▶ [What needs to be done]: When you have gone through the entries below, state how many lines include the word "imshow" and write nothing else.

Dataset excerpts

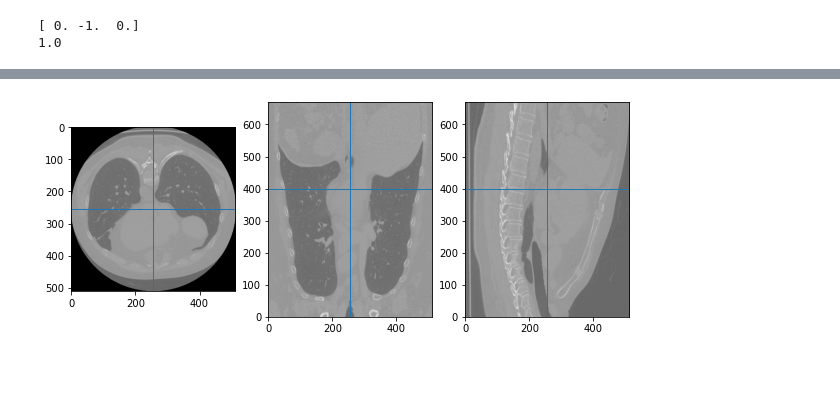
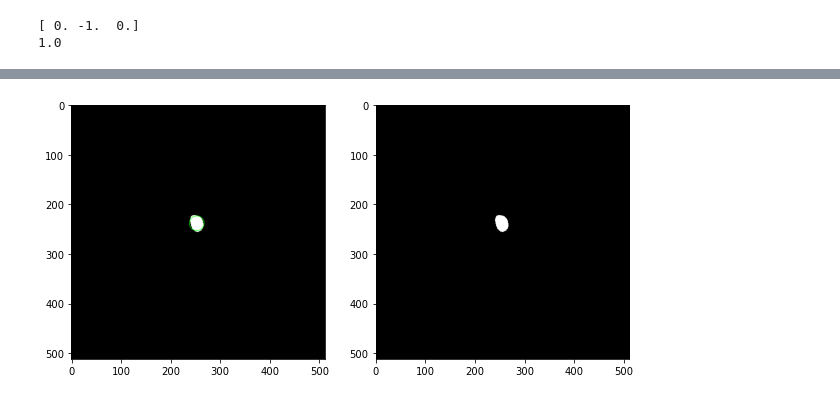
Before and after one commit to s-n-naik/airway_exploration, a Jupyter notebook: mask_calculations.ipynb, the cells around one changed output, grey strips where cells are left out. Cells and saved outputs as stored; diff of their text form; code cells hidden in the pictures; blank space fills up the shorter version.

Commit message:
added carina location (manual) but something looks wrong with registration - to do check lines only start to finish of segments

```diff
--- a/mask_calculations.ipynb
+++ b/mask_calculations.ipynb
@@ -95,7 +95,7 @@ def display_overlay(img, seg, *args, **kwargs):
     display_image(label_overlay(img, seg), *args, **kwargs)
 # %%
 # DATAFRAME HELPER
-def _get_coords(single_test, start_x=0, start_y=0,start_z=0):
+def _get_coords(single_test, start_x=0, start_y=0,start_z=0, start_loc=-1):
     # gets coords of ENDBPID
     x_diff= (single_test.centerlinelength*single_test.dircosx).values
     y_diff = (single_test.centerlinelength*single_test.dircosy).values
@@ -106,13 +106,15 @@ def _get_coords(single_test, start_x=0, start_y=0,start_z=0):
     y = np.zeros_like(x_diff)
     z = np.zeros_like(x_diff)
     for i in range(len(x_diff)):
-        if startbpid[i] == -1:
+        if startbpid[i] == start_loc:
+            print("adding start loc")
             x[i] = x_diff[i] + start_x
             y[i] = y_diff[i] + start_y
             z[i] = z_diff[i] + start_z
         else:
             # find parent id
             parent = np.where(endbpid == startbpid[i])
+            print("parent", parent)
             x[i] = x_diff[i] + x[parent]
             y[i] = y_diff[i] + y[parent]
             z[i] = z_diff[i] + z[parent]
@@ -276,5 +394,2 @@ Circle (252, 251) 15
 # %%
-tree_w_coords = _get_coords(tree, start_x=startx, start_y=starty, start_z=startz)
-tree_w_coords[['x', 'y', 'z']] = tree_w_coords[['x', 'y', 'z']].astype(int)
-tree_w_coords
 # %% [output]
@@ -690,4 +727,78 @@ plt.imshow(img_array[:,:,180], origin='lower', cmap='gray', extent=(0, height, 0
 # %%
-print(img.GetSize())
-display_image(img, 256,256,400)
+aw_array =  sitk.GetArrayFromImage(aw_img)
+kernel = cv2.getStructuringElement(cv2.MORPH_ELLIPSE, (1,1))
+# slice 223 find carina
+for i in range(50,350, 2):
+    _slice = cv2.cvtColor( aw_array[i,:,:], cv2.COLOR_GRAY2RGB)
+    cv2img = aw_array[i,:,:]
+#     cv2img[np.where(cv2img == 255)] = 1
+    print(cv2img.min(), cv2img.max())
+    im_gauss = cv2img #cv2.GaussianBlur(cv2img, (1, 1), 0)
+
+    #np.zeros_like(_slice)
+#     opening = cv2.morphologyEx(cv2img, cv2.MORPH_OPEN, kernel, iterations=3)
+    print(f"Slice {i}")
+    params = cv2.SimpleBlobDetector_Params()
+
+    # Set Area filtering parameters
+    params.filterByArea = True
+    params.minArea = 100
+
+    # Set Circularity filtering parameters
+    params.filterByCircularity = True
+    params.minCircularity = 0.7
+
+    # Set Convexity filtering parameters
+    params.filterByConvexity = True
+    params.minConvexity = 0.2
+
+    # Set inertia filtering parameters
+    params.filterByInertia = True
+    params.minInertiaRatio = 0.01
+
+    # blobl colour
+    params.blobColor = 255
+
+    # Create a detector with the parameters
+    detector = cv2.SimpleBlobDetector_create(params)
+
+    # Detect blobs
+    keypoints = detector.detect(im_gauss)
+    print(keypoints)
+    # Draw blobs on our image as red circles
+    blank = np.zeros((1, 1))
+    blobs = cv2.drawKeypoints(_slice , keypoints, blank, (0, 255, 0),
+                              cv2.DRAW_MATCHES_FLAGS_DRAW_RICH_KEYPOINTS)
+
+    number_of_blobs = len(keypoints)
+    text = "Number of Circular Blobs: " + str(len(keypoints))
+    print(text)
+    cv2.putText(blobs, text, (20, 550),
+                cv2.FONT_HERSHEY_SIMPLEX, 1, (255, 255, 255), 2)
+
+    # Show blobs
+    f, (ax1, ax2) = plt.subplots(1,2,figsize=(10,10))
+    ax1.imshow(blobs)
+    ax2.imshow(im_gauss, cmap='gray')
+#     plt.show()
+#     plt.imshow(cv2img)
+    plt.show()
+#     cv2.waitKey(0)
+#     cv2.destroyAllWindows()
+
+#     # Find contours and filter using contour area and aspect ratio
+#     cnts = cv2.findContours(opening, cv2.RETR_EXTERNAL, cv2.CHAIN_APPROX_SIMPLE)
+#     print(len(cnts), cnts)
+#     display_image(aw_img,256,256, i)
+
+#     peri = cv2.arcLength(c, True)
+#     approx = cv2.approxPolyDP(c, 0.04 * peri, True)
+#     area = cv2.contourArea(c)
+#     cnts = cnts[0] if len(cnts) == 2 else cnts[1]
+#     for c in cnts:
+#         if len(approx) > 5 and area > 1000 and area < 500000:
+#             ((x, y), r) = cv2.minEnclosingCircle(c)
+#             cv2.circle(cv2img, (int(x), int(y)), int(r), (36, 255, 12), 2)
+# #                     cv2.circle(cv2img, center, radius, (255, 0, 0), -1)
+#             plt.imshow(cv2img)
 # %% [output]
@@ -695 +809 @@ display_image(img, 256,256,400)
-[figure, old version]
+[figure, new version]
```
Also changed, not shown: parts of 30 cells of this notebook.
* * *
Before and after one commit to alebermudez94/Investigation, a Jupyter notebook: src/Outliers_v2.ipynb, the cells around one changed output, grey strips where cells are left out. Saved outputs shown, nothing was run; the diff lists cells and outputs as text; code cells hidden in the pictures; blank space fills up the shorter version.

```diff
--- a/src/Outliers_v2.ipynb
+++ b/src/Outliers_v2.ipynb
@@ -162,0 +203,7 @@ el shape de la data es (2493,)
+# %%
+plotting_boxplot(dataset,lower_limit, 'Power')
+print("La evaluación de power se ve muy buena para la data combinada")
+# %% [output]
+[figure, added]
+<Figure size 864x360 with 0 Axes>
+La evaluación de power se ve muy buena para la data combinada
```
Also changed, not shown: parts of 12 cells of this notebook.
---
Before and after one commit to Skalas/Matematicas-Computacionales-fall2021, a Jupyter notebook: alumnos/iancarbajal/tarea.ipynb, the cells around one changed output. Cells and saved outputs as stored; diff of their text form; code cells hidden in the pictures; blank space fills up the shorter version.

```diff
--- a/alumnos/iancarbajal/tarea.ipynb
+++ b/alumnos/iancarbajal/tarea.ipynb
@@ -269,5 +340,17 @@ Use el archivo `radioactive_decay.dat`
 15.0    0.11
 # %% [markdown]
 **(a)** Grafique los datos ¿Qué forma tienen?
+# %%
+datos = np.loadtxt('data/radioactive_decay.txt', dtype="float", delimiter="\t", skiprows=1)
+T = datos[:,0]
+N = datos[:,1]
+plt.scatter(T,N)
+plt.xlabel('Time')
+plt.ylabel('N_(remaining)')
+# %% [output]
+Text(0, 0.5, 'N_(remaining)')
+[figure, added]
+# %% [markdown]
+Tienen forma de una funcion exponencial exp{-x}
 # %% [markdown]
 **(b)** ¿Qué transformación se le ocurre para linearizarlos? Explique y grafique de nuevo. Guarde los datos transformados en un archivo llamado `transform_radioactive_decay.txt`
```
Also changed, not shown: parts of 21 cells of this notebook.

▶ [Task result]: 5